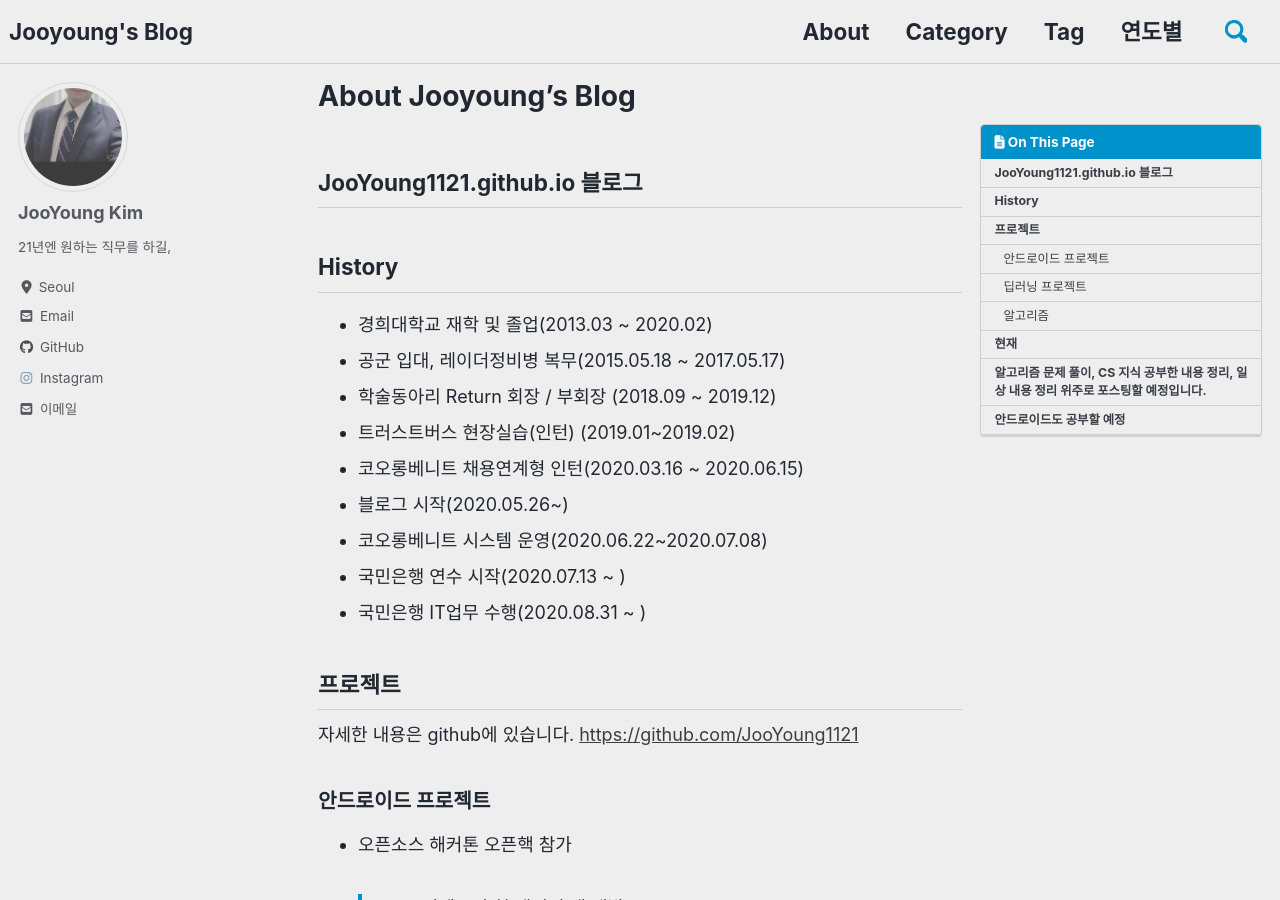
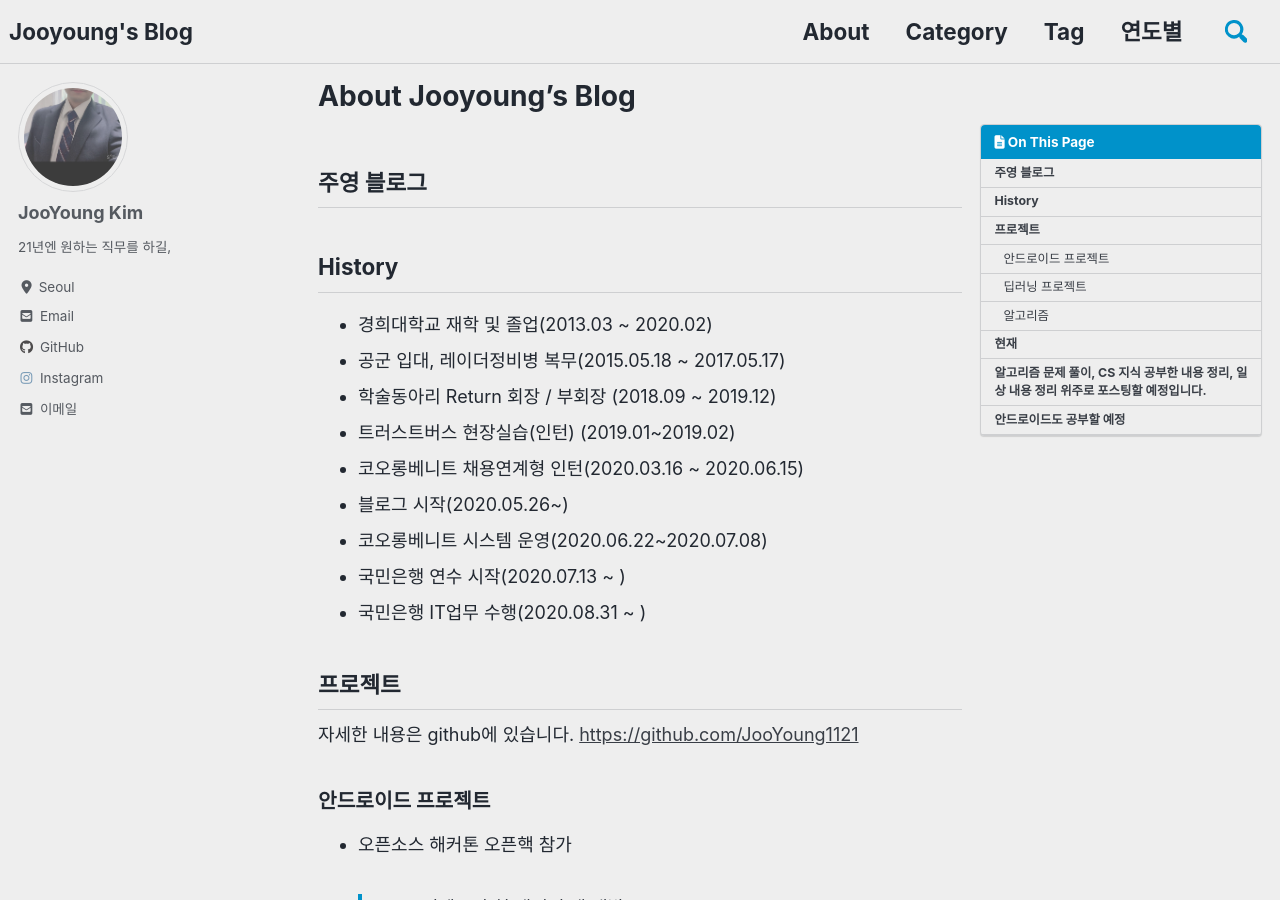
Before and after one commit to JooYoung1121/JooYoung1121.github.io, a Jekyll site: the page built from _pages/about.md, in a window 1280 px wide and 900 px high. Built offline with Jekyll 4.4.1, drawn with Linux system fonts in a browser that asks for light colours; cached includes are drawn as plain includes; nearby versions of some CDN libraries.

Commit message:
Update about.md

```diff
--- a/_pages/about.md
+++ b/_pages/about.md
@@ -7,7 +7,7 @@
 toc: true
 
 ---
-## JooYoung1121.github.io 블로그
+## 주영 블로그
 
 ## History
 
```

---

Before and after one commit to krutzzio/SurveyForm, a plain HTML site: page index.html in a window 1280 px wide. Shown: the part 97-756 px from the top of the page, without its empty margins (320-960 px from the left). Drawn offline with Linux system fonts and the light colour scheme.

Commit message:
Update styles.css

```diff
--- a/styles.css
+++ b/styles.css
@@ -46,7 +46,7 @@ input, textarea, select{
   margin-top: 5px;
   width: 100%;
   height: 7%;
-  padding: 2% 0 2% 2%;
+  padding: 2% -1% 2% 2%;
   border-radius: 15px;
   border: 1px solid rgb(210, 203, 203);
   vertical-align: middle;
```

...

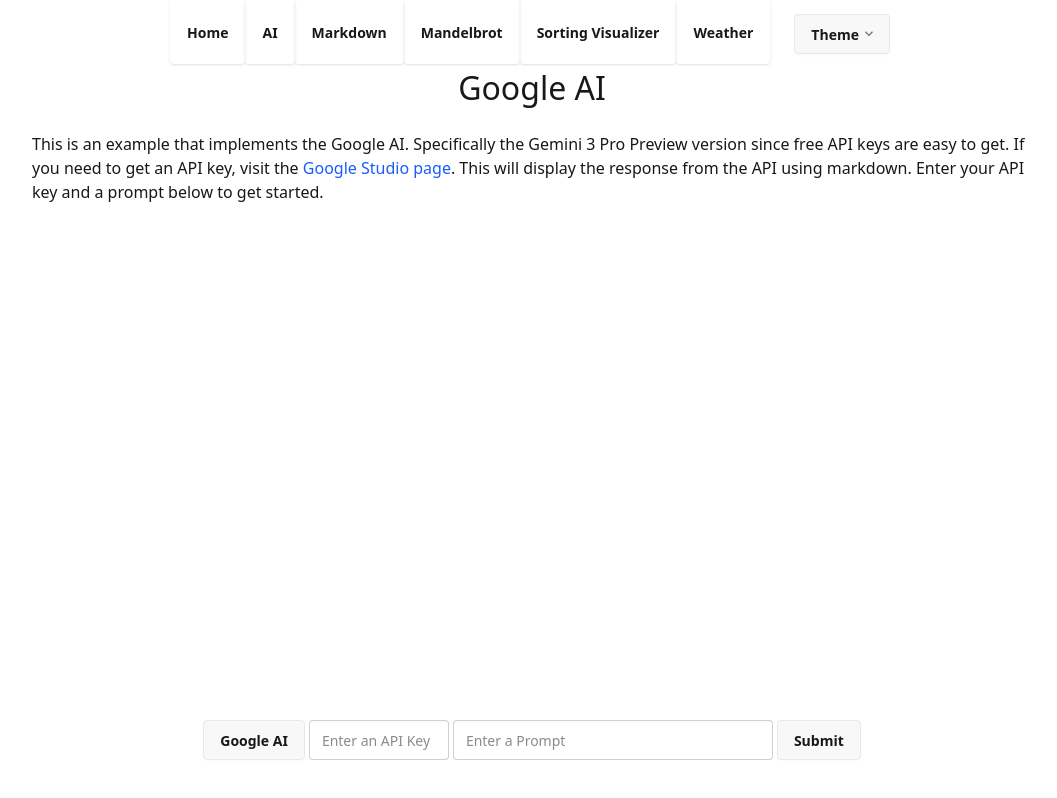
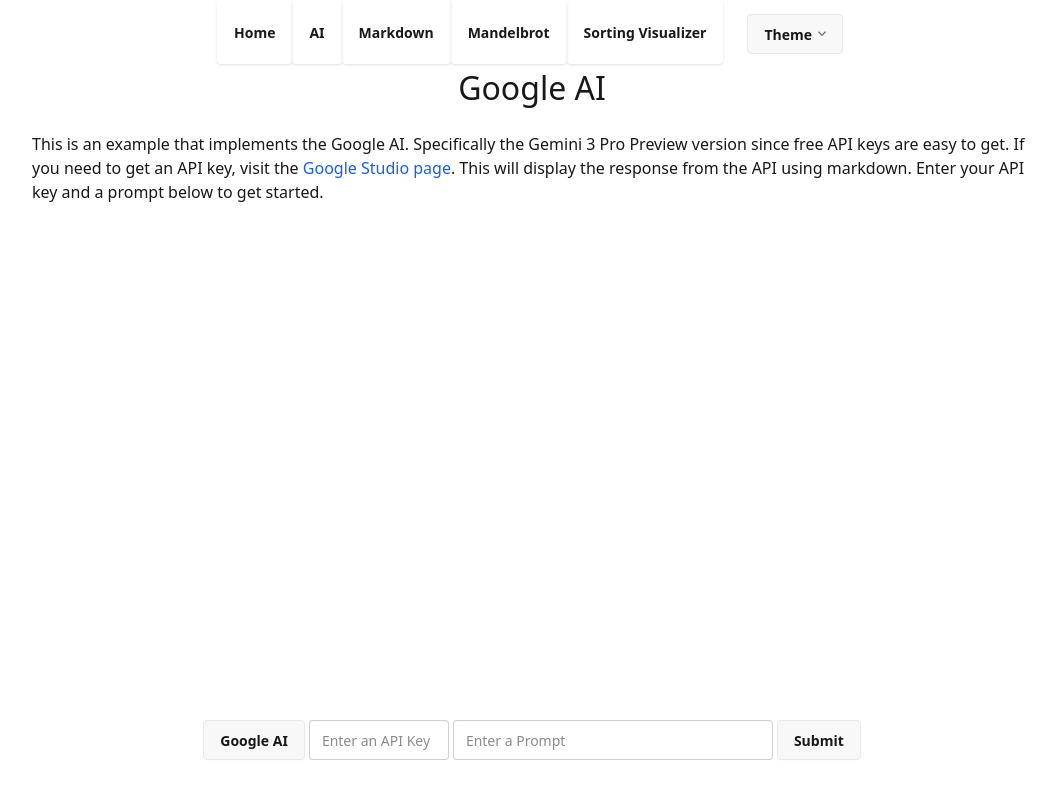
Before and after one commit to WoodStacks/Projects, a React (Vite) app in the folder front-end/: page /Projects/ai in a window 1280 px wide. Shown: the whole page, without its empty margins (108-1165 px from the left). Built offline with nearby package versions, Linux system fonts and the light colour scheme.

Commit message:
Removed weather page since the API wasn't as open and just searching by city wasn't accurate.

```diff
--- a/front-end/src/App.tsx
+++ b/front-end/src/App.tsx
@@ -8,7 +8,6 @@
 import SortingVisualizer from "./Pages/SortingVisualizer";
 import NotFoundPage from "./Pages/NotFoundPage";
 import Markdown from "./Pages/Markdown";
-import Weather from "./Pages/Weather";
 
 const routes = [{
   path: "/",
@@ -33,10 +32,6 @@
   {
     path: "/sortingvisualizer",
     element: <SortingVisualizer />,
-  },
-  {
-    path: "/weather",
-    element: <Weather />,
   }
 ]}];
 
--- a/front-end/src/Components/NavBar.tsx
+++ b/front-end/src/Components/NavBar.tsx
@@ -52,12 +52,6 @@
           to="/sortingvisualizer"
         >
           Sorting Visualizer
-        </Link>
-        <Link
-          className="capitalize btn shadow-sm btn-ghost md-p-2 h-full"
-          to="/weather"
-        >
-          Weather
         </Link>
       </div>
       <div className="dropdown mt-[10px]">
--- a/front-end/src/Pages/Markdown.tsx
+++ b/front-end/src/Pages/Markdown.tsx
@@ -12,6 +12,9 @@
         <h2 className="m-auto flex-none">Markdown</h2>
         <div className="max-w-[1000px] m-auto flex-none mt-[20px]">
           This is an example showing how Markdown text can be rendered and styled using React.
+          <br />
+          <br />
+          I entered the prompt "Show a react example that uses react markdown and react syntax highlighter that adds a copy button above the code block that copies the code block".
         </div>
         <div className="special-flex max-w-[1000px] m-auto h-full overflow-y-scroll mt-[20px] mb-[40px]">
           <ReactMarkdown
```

Problem:
Only the lines above starting at the line that holds "some CDN libraries." and ending at the line that holds "Update about.md" are to be repeated, exactly and in full.

Answer box:
Before and after one commit to JooYoung1121/JooYoung1121.github.io, a Jekyll site: the page built from _pages/about.md, in a window 1280 px wide and 900 px high. Built offline with Jekyll 4.4.1, drawn with Linux system fonts in a browser that asks for light colours; cached includes are drawn as plain includes; nearby versions of some CDN libraries.

Commit message:
Update about.md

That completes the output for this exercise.